American football and rugby, pizza and meat pie, yoga and pilates. As much as any two sports, dishes or fitness pursuits share many things, they also differ in many ways. The same holds for Bitcoin (BTC) and Ethereum (ETH): both are blockchain based, but, whereas Bitcoin has basically been developed to function as a means of digital payment, Ethereum seeks to become the quintessential platform when it comes to developing and distributing decentralised apps, particularly financial sector ones (DeFi). Both of these most popular cryptocurrencies share certain features, but also display quite a few differences.
How did they come about?
Let’s start at the beginning. Back in 2009, Satoshi Nakamoto, the Bitcoin creator, started the cryptocurrency revolution. As is the case with the famed British graffiti artist, Banksy, nobody really knows who Nakamoto is. He left Bitcoin in the community’s hands some time ago.
Ethereum, on the other hand, was created by a team of developers, among which the programmer and writer, Vitalik Buterin, born in Russia, brought up in Canada and currently living in Switzerland, is the most well-known.
Bitcoin was developed completely openly. Satoshi Nakamoto neither asked for nor raised funds. The original group of developers were unpaid. Today, only a few of them receive a salary courtesy of individual donations from foundations and organisations that support the crypto world.
Ethereum developed after an initial offer of money was made in 2014 –a process known as an Initial Coin Offering (ICO)–, which raised $18 million. Developers, designers, translators and other key actors in making the project a reality were paid from this capital.
Bitcoin is a decentralised cryptocurrency. It is the network with the most nodes, miners, developers, processing power and forks (when the nodes decide to make changes to the software).
Ethereum, on the other hand, is more centralised by its developers, who map the direction to be followed by the design of the blockchain.
To date, the Bitcoin token has always been worth more than the Ethereum one. In 2023, a BTC is priced at €25,651, whereas an ETH stands at €1,704. Apart from the fact that the Bitcoin is better known and more widespread, one of the reasons behind this price difference is the issuance model used.
Bitcoin has a limited number of coins: 21 million to be exact. At present, 90% of the total has already been issued.
The Ethereum issue system knows no limit and is inflationary, though it has control measures in place such as token burning to avoid inflation rising over 2% a year.
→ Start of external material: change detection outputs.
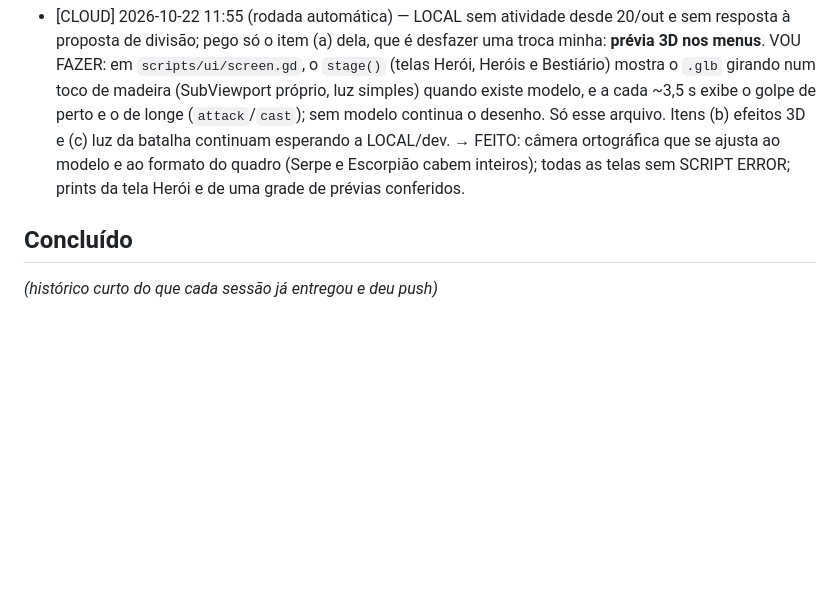
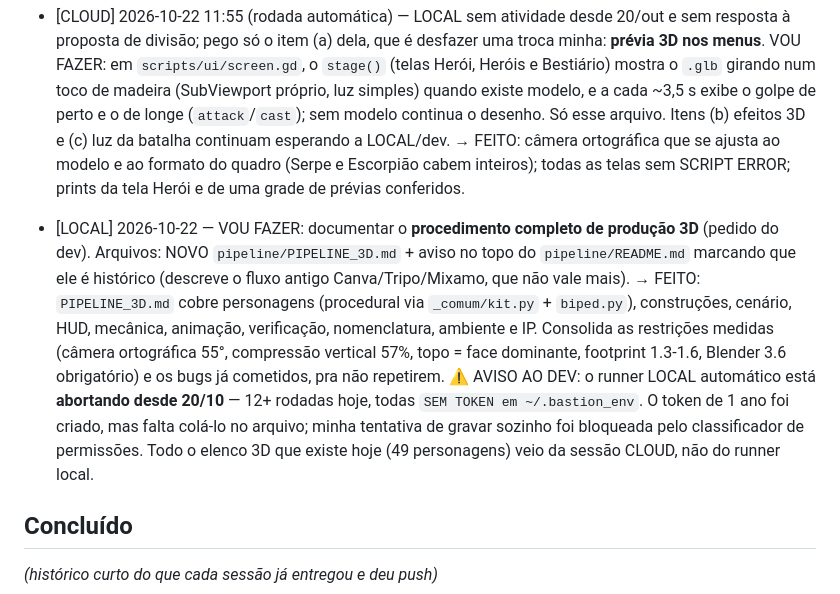
Before and after one commit to o4rauto/Kingsho-confidence, a Markdown page: COORDENACAO.md, the part around the change. Drawn GitHub-style; blank space fills up the shorter version.

```diff
--- a/COORDENACAO.md
+++ b/COORDENACAO.md
@@ -345,6 +345,21 @@ seções à mão (mantenha as duas), e push de novo.
   → FEITO: câmera ortográfica que se ajusta ao modelo e ao formato do quadro (Serpe e Escorpião cabem inteiros);
   todas as telas sem SCRIPT ERROR; prints da tela Herói e de uma grade de prévias conferidos.
 
+- [LOCAL] 2026-10-22 — VOU FAZER: documentar o **procedimento completo de produção 3D**
+  (pedido do dev). Arquivos: NOVO `pipeline/PIPELINE_3D.md` + aviso no topo do
+  `pipeline/README.md` marcando que ele é histórico (descreve o fluxo antigo
+  Canva/Tripo/Mixamo, que não vale mais).
+  → FEITO: `PIPELINE_3D.md` cobre personagens (procedural via `_comum/kit.py` +
+  `biped.py`), construções, cenário, HUD, mecânica, animação, verificação,
+  nomenclatura, ambiente e IP. Consolida as restrições medidas (câmera
+  ortográfica 55°, compressão vertical 57%, topo = face dominante, footprint
+  1.3-1.6, Blender 3.6 obrigatório) e os bugs já cometidos, pra não repetirem.
+  ⚠️ AVISO AO DEV: o runner LOCAL automático está **abortando desde 20/10** —
+  12+ rodadas hoje, todas `SEM TOKEN em ~/.bastion_env`. O token de 1 ano foi
+  criado, mas falta colá-lo no arquivo; minha tentativa de gravar sozinho foi
+  bloqueada pelo classificador de permissões. Todo o elenco 3D que existe hoje
+  (49 personagens) veio da sessão CLOUD, não do runner local.
+
 ## Concluído
 *(histórico curto do que cada sessão já entregou e deu push)*
 
```
Also changed, not shown: pipeline/PIPELINE_3D.md (added, +279 -0 lines), pipeline/README.md (+5 -0 lines).
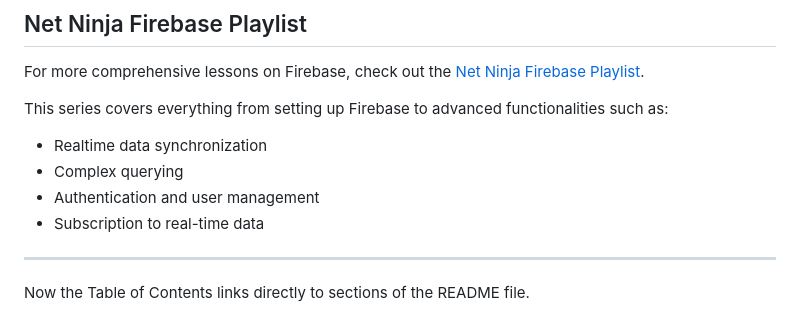
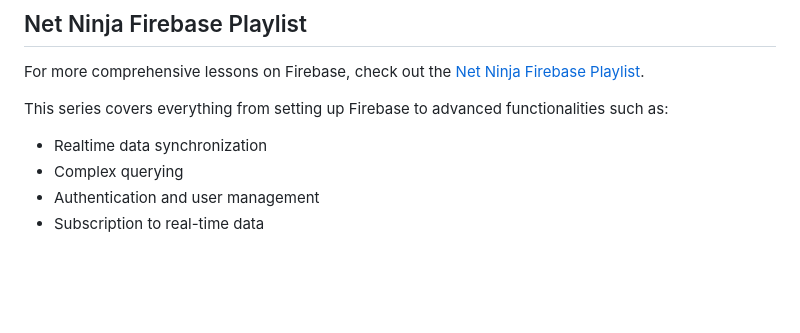
Before and after one commit to CodeBeginner000001/Firebase, a Markdown page: README.md, the part around the change. Drawn GitHub-style; blank space fills up the shorter version.

```diff
--- a/README.md
+++ b/README.md
@@ -148,7 +148,3 @@ This series covers everything from setting up Firebase to advanced functionaliti
 - Complex querying
 - Authentication and user management
 - Subscription to real-time data
-
----
-
-Now the Table of Contents links directly to sections of the README file.
```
Another of the big differences between Bitcoin and Ethereum lies in their consent protocols. Bitcoin uses the Proof of Work (PoW) model, which is a mining model only open to application-specific integrated circuit (ASIC) miner devices, which are basically powerful computers that perform very specific functions. Miners receive a reward when they manage to be the first ones to solve the calculation that validates a new block.Since September 2022, after ‘The Merge’, Ethereum has been using the Proof of Stake (PoS) model, which has cut energy costs by 99%, as transaction validation is no longer generated by a complex mathematical calculation. Anybody that wishes to be selected to add blocks to a PoS blockchain must stake a certain amount of their crypto coins as collateral. Selection, or the possibility of being selected, is random, though those staking the bigger amounts of crypto coins have a better chance of being selected.